Task: Copy out the lines beginning at the one with "I-->>S: status, outcome, steps" and ending at the last line of the data, both included; pictures stay out.

Provided records:
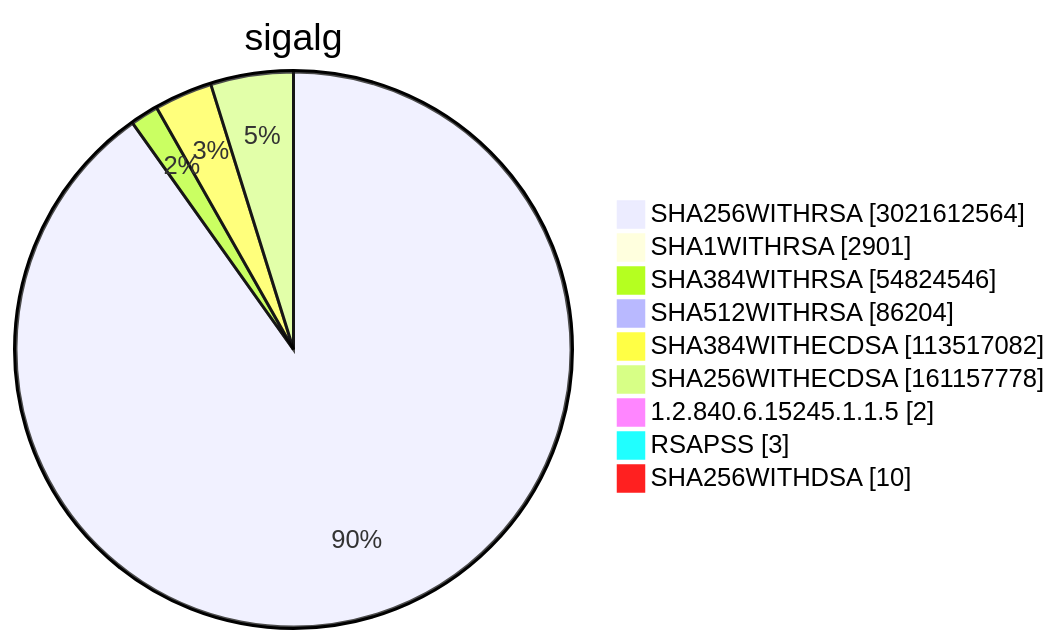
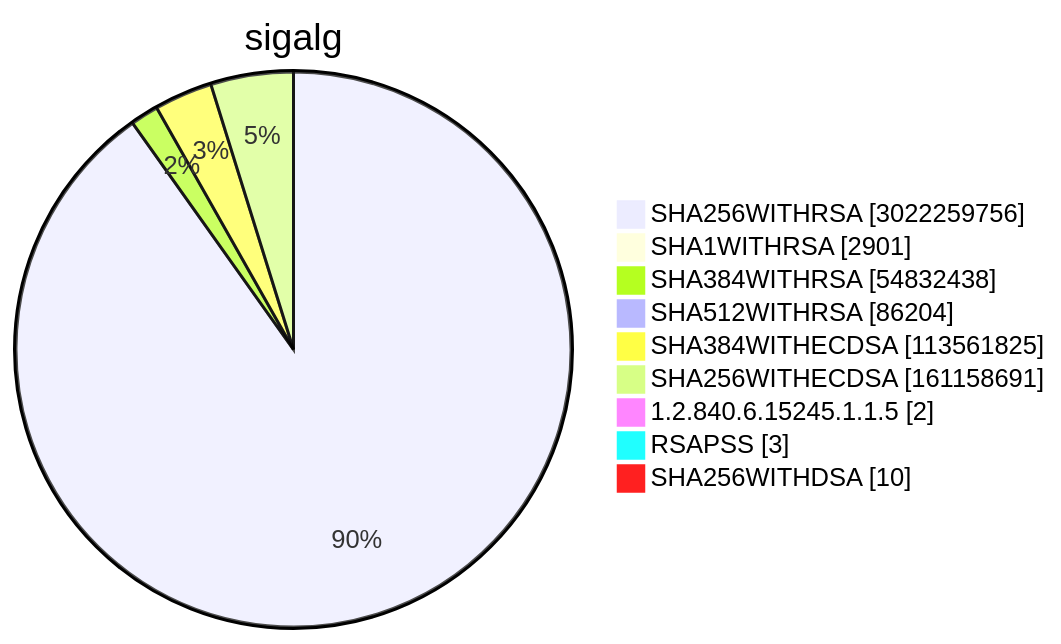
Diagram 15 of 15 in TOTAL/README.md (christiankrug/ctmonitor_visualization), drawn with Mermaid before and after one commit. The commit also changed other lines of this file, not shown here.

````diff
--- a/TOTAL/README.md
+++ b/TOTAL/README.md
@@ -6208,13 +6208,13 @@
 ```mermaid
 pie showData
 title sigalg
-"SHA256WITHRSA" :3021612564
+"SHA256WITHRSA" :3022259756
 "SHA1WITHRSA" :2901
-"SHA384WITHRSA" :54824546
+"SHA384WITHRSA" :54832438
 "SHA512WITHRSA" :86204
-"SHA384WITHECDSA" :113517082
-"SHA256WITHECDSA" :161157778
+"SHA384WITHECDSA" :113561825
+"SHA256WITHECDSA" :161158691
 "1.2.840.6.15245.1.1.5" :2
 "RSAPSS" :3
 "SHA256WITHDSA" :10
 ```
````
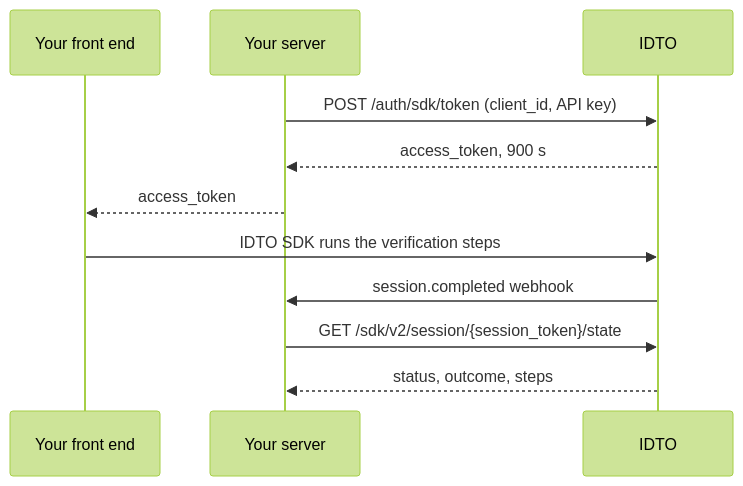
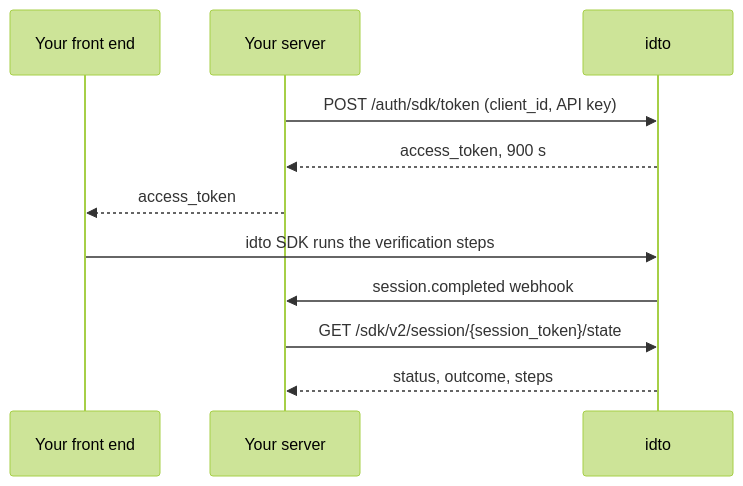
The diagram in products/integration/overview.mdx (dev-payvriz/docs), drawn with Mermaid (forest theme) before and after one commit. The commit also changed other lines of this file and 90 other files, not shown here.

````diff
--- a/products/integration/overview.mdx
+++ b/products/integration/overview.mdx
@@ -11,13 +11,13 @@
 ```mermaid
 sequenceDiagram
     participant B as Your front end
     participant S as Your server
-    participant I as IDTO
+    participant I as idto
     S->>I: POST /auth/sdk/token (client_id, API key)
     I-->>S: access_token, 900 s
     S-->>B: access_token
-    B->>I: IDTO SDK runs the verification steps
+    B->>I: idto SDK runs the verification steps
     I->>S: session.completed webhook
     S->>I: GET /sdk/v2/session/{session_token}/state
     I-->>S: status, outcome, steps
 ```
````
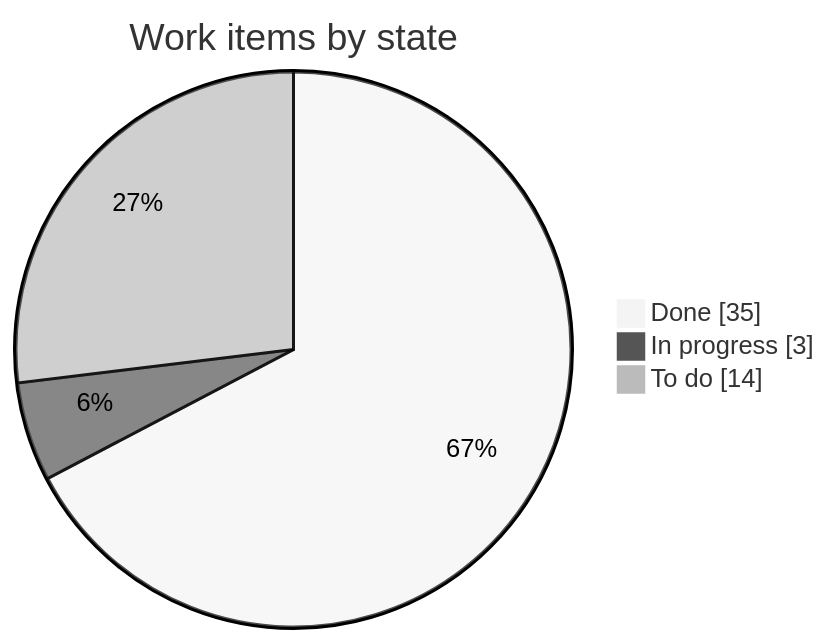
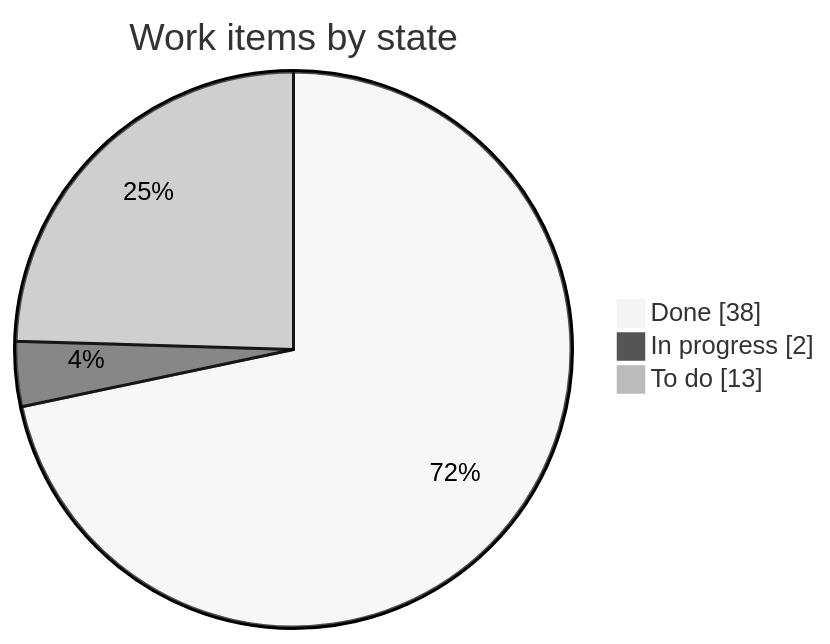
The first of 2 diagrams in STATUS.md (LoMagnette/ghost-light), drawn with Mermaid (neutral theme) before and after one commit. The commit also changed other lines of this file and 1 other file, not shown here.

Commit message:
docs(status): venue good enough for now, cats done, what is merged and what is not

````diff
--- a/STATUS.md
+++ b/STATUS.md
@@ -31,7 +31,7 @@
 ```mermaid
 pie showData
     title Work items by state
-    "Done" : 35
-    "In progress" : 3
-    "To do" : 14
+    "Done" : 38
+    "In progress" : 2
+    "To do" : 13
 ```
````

Exercise result:
     I-->>S: status, outcome, steps
 ```
````
The first of 2 diagrams in STATUS.md (LoMagnette/ghost-light), drawn with Mermaid (neutral theme) before and after one commit. The commit also changed other lines of this file and 1 other file, not shown here.

Commit message:
docs(status): venue good enough for now, cats done, what is merged and what is not

````diff
--- a/STATUS.md
+++ b/STATUS.md
@@ -31,7 +31,7 @@
 ```mermaid
 pie showData
     title Work items by state
-    "Done" : 35
-    "In progress" : 3
-    "To do" : 14
+    "Done" : 38
+    "In progress" : 2
+    "To do" : 13
 ```
````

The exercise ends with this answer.